== PROBLEM DETAILS ==
Copy whichever lines of the data hold the word "const".

Before-and-after change records:
=== Begin Enclosure ===

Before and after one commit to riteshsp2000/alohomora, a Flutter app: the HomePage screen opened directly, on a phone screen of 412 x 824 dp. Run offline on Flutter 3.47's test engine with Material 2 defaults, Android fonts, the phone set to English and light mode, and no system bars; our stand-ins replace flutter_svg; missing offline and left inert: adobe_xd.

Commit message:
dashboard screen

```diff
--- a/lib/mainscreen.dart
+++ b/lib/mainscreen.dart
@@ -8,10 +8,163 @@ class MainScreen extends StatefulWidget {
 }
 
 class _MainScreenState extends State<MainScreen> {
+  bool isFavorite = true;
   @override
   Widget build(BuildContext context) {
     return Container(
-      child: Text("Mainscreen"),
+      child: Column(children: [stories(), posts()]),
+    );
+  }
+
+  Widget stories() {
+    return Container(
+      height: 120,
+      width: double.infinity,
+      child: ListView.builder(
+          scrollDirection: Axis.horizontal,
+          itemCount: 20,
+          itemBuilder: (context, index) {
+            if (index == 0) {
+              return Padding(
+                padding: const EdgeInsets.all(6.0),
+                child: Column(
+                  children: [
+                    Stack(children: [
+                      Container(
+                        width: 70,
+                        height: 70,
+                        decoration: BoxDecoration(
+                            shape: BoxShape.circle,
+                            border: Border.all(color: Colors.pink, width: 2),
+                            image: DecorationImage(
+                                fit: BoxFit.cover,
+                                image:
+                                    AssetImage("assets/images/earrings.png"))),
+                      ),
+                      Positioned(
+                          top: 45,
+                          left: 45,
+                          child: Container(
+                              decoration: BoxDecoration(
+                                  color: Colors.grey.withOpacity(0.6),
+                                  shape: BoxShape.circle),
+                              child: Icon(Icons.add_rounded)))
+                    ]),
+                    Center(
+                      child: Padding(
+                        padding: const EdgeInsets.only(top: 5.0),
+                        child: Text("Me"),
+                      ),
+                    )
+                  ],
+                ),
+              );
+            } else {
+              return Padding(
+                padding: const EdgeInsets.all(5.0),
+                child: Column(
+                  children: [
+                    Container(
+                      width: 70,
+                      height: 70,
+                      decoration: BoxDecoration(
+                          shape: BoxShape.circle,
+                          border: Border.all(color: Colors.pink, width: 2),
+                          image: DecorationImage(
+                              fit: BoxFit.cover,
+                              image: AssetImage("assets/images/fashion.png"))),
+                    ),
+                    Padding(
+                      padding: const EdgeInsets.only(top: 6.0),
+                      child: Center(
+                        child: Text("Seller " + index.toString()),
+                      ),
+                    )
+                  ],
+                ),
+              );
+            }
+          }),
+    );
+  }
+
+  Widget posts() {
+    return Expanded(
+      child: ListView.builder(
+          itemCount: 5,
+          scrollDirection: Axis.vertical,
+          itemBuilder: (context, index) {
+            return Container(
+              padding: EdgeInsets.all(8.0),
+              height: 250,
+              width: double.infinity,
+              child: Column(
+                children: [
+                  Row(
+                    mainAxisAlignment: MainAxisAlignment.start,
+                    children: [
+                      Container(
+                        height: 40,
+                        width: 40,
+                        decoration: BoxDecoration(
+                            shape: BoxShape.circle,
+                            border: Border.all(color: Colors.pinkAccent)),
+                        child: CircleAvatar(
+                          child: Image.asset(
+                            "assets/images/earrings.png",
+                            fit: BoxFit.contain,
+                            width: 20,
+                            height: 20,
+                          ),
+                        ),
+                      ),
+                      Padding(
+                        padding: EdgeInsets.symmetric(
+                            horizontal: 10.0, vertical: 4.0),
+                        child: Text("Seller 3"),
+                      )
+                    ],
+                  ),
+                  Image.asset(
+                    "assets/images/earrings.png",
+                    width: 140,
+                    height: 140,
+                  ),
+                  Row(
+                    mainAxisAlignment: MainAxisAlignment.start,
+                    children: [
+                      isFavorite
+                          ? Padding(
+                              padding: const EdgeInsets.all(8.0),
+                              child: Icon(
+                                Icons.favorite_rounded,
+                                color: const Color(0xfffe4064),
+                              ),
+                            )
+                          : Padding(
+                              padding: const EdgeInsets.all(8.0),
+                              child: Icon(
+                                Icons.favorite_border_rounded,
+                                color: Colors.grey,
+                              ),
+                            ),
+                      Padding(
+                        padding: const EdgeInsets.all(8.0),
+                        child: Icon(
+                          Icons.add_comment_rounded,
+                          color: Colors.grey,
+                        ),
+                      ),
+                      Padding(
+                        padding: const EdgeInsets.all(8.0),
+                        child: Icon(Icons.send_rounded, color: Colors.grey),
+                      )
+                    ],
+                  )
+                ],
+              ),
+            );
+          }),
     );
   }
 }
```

=== End Enclosure ===

== EXERCISE ANSWER ==
+                padding: const EdgeInsets.all(6.0),
+                        padding: const EdgeInsets.only(top: 5.0),
+                padding: const EdgeInsets.all(5.0),
+                      padding: const EdgeInsets.only(top: 6.0),
+                              padding: const EdgeInsets.all(8.0),
+                                color: const Color(0xfffe4064),
+                              padding: const EdgeInsets.all(8.0),
+                        padding: const EdgeInsets.all(8.0),
+                        padding: const EdgeInsets.all(8.0),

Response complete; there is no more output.